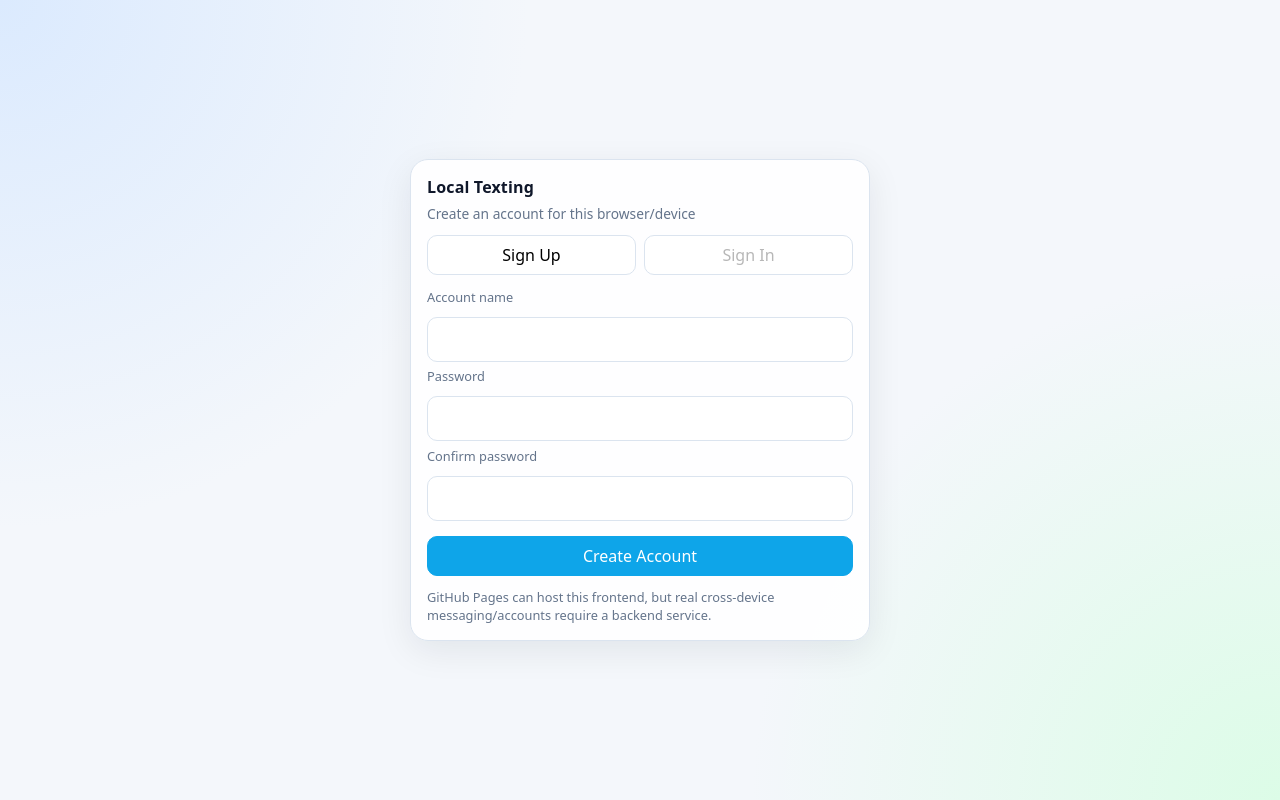
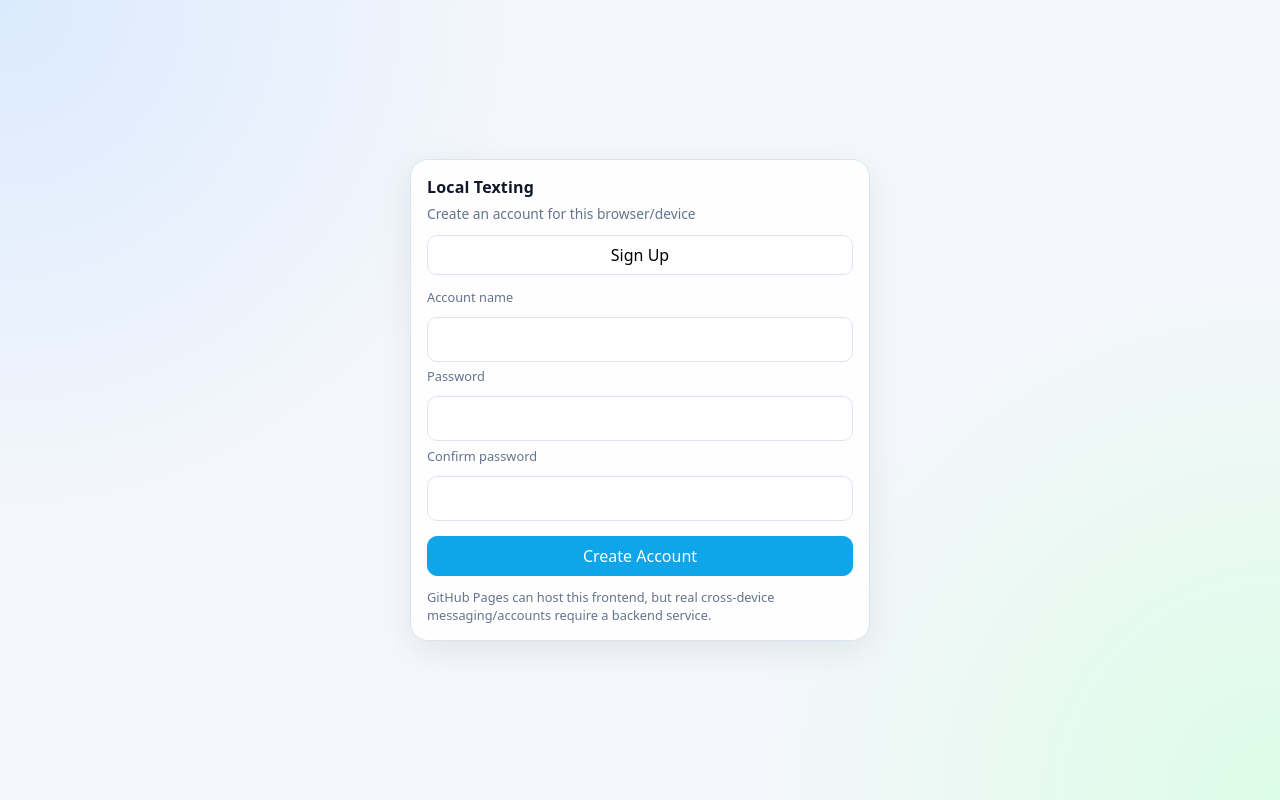
Before and after one commit to Nir497/communications.github.io, a React (Vite) app: page / in a window 1280 px wide. Built offline with nearby package versions, Linux system fonts and the light colour scheme.

Commit message:
Hide signup after local account exists

```diff
--- a/src/App.tsx
+++ b/src/App.tsx
@@ -508,24 +508,19 @@ function AuthGate(props: {
           </p>
         </div>
 
-        <div className="auth-tabs">
-          <button
-            className={`ghost-btn ${mode === "signup" ? "active-tab" : ""}`}
-            disabled={hasAccount}
-            onClick={() => setMode("signup")}
-            type="button"
-          >
-            Sign Up
-          </button>
-          <button
-            className={`ghost-btn ${mode === "signin" ? "active-tab" : ""}`}
-            disabled={!hasAccount || needsPasswordSetup}
-            onClick={() => setMode("signin")}
-            type="button"
-          >
-            Sign In
-          </button>
-        </div>
+        {!hasAccount ? (
+          <div className="auth-tabs auth-single-tab">
+            <button className="ghost-btn active-tab" type="button">
+              Sign Up
+            </button>
+          </div>
+        ) : !needsPasswordSetup ? (
+          <div className="auth-tabs auth-single-tab">
+            <button className="ghost-btn active-tab" type="button">
+              Sign In
+            </button>
+          </div>
+        ) : null}
 
         <form onSubmit={(e) => void submit(e)} className="auth-form">
           {mode === "signup" ? (
--- a/src/styles.css
+++ b/src/styles.css
@@ -78,6 +78,10 @@ textarea {
   grid-template-columns: 1fr 1fr;
   gap: 0.5rem;
   margin-bottom: 0.8rem;
+}
+
+.auth-single-tab {
+  grid-template-columns: 1fr;
 }
 
 .active-tab {
```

....................

▸ **REQUIRED WORK**:
Restate the whole of the material word for word without the pictures.

▸ **WRITTEN RESPONSE**:
Before and after one commit to Nir497/communications.github.io, a React (Vite) app: page / in a window 1280 px wide. Built offline with nearby package versions, Linux system fonts and the light colour scheme.

Commit message:
Hide signup after local account exists

```diff
--- a/src/App.tsx
+++ b/src/App.tsx
@@ -508,24 +508,19 @@ function AuthGate(props: {
           </p>
         </div>
 
-        <div className="auth-tabs">
-          <button
-            className={`ghost-btn ${mode === "signup" ? "active-tab" : ""}`}
-            disabled={hasAccount}
-            onClick={() => setMode("signup")}
-            type="button"
-          >
-            Sign Up
-          </button>
-          <button
-            className={`ghost-btn ${mode === "signin" ? "active-tab" : ""}`}
-            disabled={!hasAccount || needsPasswordSetup}
-            onClick={() => setMode("signin")}
-            type="button"
-          >
-            Sign In
-          </button>
-        </div>
+        {!hasAccount ? (
+          <div className="auth-tabs auth-single-tab">
+            <button className="ghost-btn active-tab" type="button">
+              Sign Up
+            </button>
+          </div>
+        ) : !needsPasswordSetup ? (
+          <div className="auth-tabs auth-single-tab">
+            <button className="ghost-btn active-tab" type="button">
+              Sign In
+            </button>
+          </div>
+        ) : null}
 
         <form onSubmit={(e) => void submit(e)} className="auth-form">
           {mode === "signup" ? (
--- a/src/styles.css
+++ b/src/styles.css
@@ -78,6 +78,10 @@ textarea {
   grid-template-columns: 1fr 1fr;
   gap: 0.5rem;
   margin-bottom: 0.8rem;
+}
+
+.auth-single-tab {
+  grid-template-columns: 1fr;
 }
 
 .active-tab {
```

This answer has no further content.